WHAT IS BEING ASKED: Return all lines below containing the word "active".

Content revision data:
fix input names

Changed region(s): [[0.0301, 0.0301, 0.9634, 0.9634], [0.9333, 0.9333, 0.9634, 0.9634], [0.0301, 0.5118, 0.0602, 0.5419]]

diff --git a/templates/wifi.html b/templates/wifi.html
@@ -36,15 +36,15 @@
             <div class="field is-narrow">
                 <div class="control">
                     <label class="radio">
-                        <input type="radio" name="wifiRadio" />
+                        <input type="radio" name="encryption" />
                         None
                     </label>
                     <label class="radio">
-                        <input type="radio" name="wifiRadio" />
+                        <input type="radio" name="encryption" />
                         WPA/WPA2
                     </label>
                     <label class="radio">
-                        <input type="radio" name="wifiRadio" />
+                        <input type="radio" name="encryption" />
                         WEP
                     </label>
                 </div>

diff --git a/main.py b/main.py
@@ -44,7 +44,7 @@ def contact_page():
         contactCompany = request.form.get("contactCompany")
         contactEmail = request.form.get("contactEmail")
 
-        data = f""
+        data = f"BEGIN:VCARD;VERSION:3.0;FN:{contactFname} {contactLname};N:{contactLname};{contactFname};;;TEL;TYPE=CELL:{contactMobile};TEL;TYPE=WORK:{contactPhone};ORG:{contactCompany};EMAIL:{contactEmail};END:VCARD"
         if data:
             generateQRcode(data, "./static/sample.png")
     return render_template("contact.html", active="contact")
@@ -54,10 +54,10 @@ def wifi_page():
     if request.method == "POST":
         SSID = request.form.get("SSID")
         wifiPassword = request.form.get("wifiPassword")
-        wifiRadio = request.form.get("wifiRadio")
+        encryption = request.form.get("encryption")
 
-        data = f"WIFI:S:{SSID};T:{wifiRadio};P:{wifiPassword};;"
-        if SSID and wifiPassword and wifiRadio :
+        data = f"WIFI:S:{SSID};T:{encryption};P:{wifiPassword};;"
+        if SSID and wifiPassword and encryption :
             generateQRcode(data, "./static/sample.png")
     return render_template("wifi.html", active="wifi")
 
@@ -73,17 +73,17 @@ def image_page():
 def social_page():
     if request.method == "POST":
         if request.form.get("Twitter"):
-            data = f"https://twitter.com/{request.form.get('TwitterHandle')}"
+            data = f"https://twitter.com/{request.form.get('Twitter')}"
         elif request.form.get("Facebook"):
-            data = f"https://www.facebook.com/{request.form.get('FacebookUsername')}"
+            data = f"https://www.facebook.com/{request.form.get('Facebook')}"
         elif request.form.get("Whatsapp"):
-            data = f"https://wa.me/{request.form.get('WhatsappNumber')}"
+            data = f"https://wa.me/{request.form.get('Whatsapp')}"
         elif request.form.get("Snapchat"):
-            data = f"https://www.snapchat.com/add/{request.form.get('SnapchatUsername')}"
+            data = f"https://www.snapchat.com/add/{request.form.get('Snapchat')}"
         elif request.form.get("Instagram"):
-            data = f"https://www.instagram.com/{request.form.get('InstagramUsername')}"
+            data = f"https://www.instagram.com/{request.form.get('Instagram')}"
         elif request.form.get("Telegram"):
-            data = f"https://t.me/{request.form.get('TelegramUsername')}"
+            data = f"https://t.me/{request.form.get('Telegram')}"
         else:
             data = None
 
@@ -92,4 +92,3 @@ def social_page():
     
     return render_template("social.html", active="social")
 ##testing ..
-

RESPONSE TO THIS EXERCISE:
     return render_template("contact.html", active="contact")
     return render_template("wifi.html", active="wifi")
     return render_template("social.html", active="social")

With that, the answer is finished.